## What needs to be done
Copy out each line featuring the string "export" from the entries beneath.

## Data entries
# # # #
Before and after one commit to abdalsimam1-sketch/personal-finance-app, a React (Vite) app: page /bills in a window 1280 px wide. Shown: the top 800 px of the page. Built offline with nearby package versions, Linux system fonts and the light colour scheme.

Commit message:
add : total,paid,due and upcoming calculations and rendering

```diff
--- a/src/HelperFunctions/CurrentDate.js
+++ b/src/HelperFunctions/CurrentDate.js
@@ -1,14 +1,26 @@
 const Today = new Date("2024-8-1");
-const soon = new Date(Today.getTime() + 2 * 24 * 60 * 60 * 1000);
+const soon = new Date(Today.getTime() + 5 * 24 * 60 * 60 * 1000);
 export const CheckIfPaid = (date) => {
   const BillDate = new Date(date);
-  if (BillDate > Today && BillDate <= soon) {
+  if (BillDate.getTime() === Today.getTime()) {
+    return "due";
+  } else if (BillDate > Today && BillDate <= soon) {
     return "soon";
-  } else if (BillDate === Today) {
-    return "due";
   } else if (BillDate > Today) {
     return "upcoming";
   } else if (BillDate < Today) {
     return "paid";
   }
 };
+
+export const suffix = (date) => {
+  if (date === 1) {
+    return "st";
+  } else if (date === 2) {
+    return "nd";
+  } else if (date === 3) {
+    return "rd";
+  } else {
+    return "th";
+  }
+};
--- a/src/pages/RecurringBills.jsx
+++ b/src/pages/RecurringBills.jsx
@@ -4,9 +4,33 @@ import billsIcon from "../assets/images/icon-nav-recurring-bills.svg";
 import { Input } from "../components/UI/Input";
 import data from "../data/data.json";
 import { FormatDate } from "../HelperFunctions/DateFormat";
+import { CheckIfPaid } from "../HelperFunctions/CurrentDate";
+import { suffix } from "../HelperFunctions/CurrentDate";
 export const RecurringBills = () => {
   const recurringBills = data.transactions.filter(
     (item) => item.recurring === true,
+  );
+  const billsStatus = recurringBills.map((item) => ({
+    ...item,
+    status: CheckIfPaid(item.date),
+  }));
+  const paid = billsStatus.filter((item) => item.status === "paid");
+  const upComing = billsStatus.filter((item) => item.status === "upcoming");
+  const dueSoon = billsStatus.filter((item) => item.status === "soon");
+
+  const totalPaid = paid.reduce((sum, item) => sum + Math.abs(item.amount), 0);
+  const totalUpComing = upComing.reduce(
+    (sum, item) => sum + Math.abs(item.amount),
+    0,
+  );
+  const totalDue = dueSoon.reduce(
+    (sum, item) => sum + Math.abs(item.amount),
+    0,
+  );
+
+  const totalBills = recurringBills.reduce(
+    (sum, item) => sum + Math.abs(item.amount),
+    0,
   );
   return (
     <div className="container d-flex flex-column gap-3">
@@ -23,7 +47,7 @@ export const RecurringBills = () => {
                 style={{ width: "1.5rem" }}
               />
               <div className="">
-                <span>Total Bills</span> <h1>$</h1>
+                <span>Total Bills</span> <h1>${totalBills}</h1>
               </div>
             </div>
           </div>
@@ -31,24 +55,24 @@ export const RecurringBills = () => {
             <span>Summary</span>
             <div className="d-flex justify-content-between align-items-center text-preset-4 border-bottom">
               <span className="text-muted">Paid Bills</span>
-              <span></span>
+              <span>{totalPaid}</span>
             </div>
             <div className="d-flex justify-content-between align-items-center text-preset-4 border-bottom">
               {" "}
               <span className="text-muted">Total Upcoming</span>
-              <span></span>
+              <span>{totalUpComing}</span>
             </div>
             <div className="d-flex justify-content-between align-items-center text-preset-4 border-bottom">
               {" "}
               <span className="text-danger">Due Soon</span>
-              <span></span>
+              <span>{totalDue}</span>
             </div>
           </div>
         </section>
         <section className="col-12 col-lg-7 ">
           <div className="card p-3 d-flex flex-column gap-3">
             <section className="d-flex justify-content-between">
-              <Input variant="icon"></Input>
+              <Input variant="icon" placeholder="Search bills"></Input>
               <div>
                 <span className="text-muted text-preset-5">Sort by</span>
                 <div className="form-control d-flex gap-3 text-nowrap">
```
# # # #
## Final answer
 export const CheckIfPaid = (date) => {
+export const suffix = (date) => {
 export const RecurringBills = () => {
@@ -23,7 +47,7 @@ export const RecurringBills = () => {
@@ -31,24 +55,24 @@ export const RecurringBills = () => {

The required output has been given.